Input data:
———

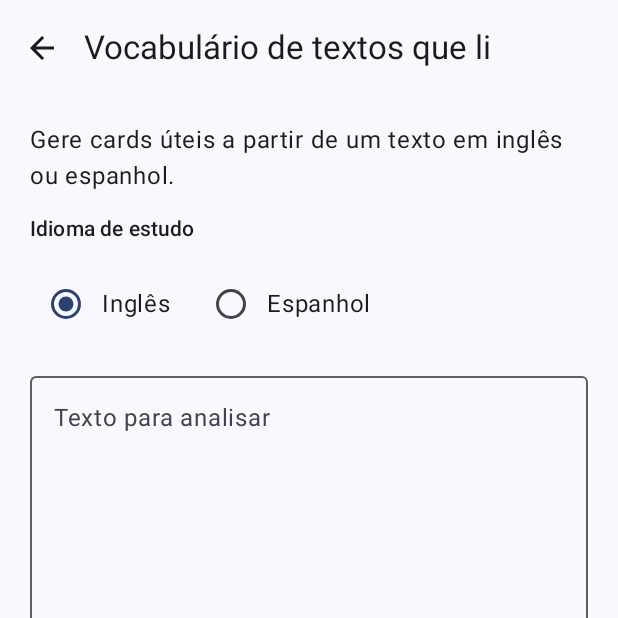
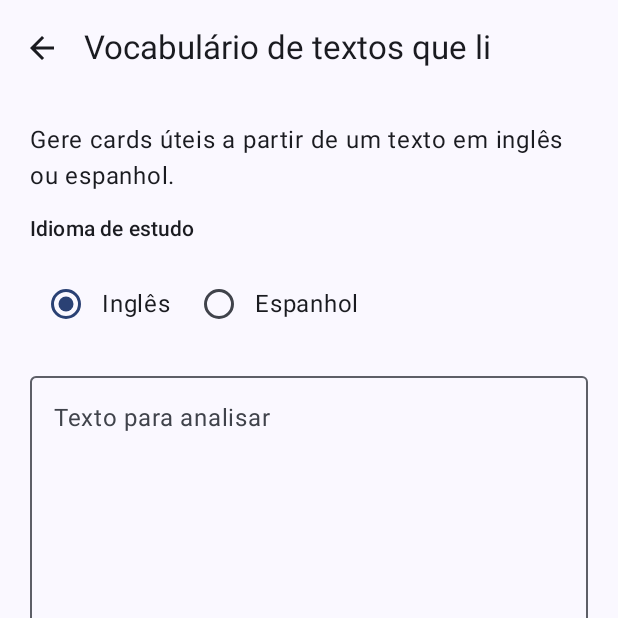
Before and after one commit to crisgdo/FlashLang, an Android app built with Jetpack Compose: the composable PromptDetailScreen called with sample values from the repository, on a phone screen of 412 x 824 dp, the top half of it. Run offline under Robolectric (Android 15) with nearby library versions, the phone set to English and light mode, and no system bars.

Commit message:
Corrige quebra dos chips de marcadores na edição de prompts

```diff
--- a/app/src/main/java/com/cristiano/flashlang/ui/prompts/PromptsScreen.kt
+++ b/app/src/main/java/com/cristiano/flashlang/ui/prompts/PromptsScreen.kt
@@ -4,6 +4,8 @@ import androidx.compose.foundation.clickable
 import androidx.compose.foundation.layout.Box
 import androidx.compose.foundation.layout.Arrangement
 import androidx.compose.foundation.layout.Column
+import androidx.compose.foundation.layout.ExperimentalLayoutApi
+import androidx.compose.foundation.layout.FlowRow
 import androidx.compose.foundation.layout.Row
 import androidx.compose.foundation.layout.Spacer
 import androidx.compose.foundation.layout.fillMaxSize
@@ -227,7 +229,7 @@ private fun ReadyPromptCard(template: PromptTemplate, onOpen: () -> Unit, onDupl
     }
 }
 
-@OptIn(ExperimentalMaterial3Api::class)
+@OptIn(ExperimentalMaterial3Api::class, ExperimentalLayoutApi::class)
 @Composable
 fun PromptDetailScreen(
     template: PromptTemplate,
@@ -265,12 +267,18 @@ fun PromptDetailScreen(
             Text(template.description, style = MaterialTheme.typography.bodyLarge)
             if (template.needsLanguage) {
                 Text("Idioma de estudo", style = MaterialTheme.typography.titleSmall)
-                Row(verticalAlignment = Alignment.CenterVertically) {
-                    RadioButton(selected = language == "en", onClick = { language = "en" })
-                    Text("Inglês")
-                    Spacer(Modifier.width(16.dp))
-                    RadioButton(selected = language == "es", onClick = { language = "es" })
-                    Text("Espanhol")
+                FlowRow(
+                    horizontalArrangement = Arrangement.spacedBy(8.dp),
+                    verticalArrangement = Arrangement.spacedBy(8.dp),
+                ) {
+                    Row(verticalAlignment = Alignment.CenterVertically) {
+                        RadioButton(selected = language == "en", onClick = { language = "en" })
+                        Text("Inglês", maxLines = 1, softWrap = false)
+                    }
+                    Row(verticalAlignment = Alignment.CenterVertically) {
+                        RadioButton(selected = language == "es", onClick = { language = "es" })
+                        Text("Espanhol", maxLines = 1, softWrap = false)
+                    }
                 }
             }
             template.inputs.forEach { input ->
@@ -332,7 +340,7 @@ fun PromptDetailScreen(
     }
 }
 
-@OptIn(ExperimentalMaterial3Api::class)
+@OptIn(ExperimentalMaterial3Api::class, ExperimentalLayoutApi::class)
 @Composable
 fun UserPromptEditorScreen(
     prompt: UserPrompt?,
@@ -394,9 +402,15 @@ fun UserPromptEditorScreen(
                 minLines = 10,
             )
             Text("Inserir marcador no cursor", style = MaterialTheme.typography.titleSmall)
-            Row(horizontalArrangement = Arrangement.spacedBy(8.dp)) {
+            FlowRow(
+                horizontalArrangement = Arrangement.spacedBy(8.dp),
+                verticalArrangement = Arrangement.spacedBy(8.dp),
+            ) {
                 listOf("{{IDIOMA}}", "{{TEXTO}}", "{{LISTA}}", "{{FOCO}}").forEach { marker ->
-                    AssistChip(onClick = { insertMarker(marker) }, label = { Text(marker) })
+                    AssistChip(
+                        onClick = { insertMarker(marker) },
+                        label = { Text(marker, maxLines = 1, softWrap = false) },
+                    )
                 }
             }
             Row(
```
Also changed, not shown: app/src/main/java/com/cristiano/flashlang/ui/importdeck/ImportScreen.kt (+25 -10 lines), app/src/main/java/com/cristiano/flashlang/ui/manage/CardEditorScreen.kt (+15 -6 lines), app/src/main/java/com/cristiano/flashlang/ui/study/StudyScreen.kt (+29 -18 lines).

———

Every line of the data above should be repeated exactly. Omit the pictures.

Result for this task:
Before and after one commit to crisgdo/FlashLang, an Android app built with Jetpack Compose: the composable PromptDetailScreen called with sample values from the repository, on a phone screen of 412 x 824 dp, the top half of it. Run offline under Robolectric (Android 15) with nearby library versions, the phone set to English and light mode, and no system bars.

Commit message:
Corrige quebra dos chips de marcadores na edição de prompts

```diff
--- a/app/src/main/java/com/cristiano/flashlang/ui/prompts/PromptsScreen.kt
+++ b/app/src/main/java/com/cristiano/flashlang/ui/prompts/PromptsScreen.kt
@@ -4,6 +4,8 @@ import androidx.compose.foundation.clickable
 import androidx.compose.foundation.layout.Box
 import androidx.compose.foundation.layout.Arrangement
 import androidx.compose.foundation.layout.Column
+import androidx.compose.foundation.layout.ExperimentalLayoutApi
+import androidx.compose.foundation.layout.FlowRow
 import androidx.compose.foundation.layout.Row
 import androidx.compose.foundation.layout.Spacer
 import androidx.compose.foundation.layout.fillMaxSize
@@ -227,7 +229,7 @@ private fun ReadyPromptCard(template: PromptTemplate, onOpen: () -> Unit, onDupl
     }
 }
 
-@OptIn(ExperimentalMaterial3Api::class)
+@OptIn(ExperimentalMaterial3Api::class, ExperimentalLayoutApi::class)
 @Composable
 fun PromptDetailScreen(
     template: PromptTemplate,
@@ -265,12 +267,18 @@ fun PromptDetailScreen(
             Text(template.description, style = MaterialTheme.typography.bodyLarge)
             if (template.needsLanguage) {
                 Text("Idioma de estudo", style = MaterialTheme.typography.titleSmall)
-                Row(verticalAlignment = Alignment.CenterVertically) {
-                    RadioButton(selected = language == "en", onClick = { language = "en" })
-                    Text("Inglês")
-                    Spacer(Modifier.width(16.dp))
-                    RadioButton(selected = language == "es", onClick = { language = "es" })
-                    Text("Espanhol")
+                FlowRow(
+                    horizontalArrangement = Arrangement.spacedBy(8.dp),
+                    verticalArrangement = Arrangement.spacedBy(8.dp),
+                ) {
+                    Row(verticalAlignment = Alignment.CenterVertically) {
+                        RadioButton(selected = language == "en", onClick = { language = "en" })
+                        Text("Inglês", maxLines = 1, softWrap = false)
+                    }
+                    Row(verticalAlignment = Alignment.CenterVertically) {
+                        RadioButton(selected = language == "es", onClick = { language = "es" })
+                        Text("Espanhol", maxLines = 1, softWrap = false)
+                    }
                 }
             }
             template.inputs.forEach { input ->
@@ -332,7 +340,7 @@ fun PromptDetailScreen(
     }
 }
 
-@OptIn(ExperimentalMaterial3Api::class)
+@OptIn(ExperimentalMaterial3Api::class, ExperimentalLayoutApi::class)
 @Composable
 fun UserPromptEditorScreen(
     prompt: UserPrompt?,
@@ -394,9 +402,15 @@ fun UserPromptEditorScreen(
                 minLines = 10,
             )
             Text("Inserir marcador no cursor", style = MaterialTheme.typography.titleSmall)
-            Row(horizontalArrangement = Arrangement.spacedBy(8.dp)) {
+            FlowRow(
+                horizontalArrangement = Arrangement.spacedBy(8.dp),
+                verticalArrangement = Arrangement.spacedBy(8.dp),
+            ) {
                 listOf("{{IDIOMA}}", "{{TEXTO}}", "{{LISTA}}", "{{FOCO}}").forEach { marker ->
-                    AssistChip(onClick = { insertMarker(marker) }, label = { Text(marker) })
+                    AssistChip(
+                        onClick = { insertMarker(marker) },
+                        label = { Text(marker, maxLines = 1, softWrap = false) },
+                    )
                 }
             }
             Row(
```
Also changed, not shown: app/src/main/java/com/cristiano/flashlang/ui/importdeck/ImportScreen.kt (+25 -10 lines), app/src/main/java/com/cristiano/flashlang/ui/manage/CardEditorScreen.kt (+15 -6 lines), app/src/main/java/com/cristiano/flashlang/ui/study/StudyScreen.kt (+29 -18 lines).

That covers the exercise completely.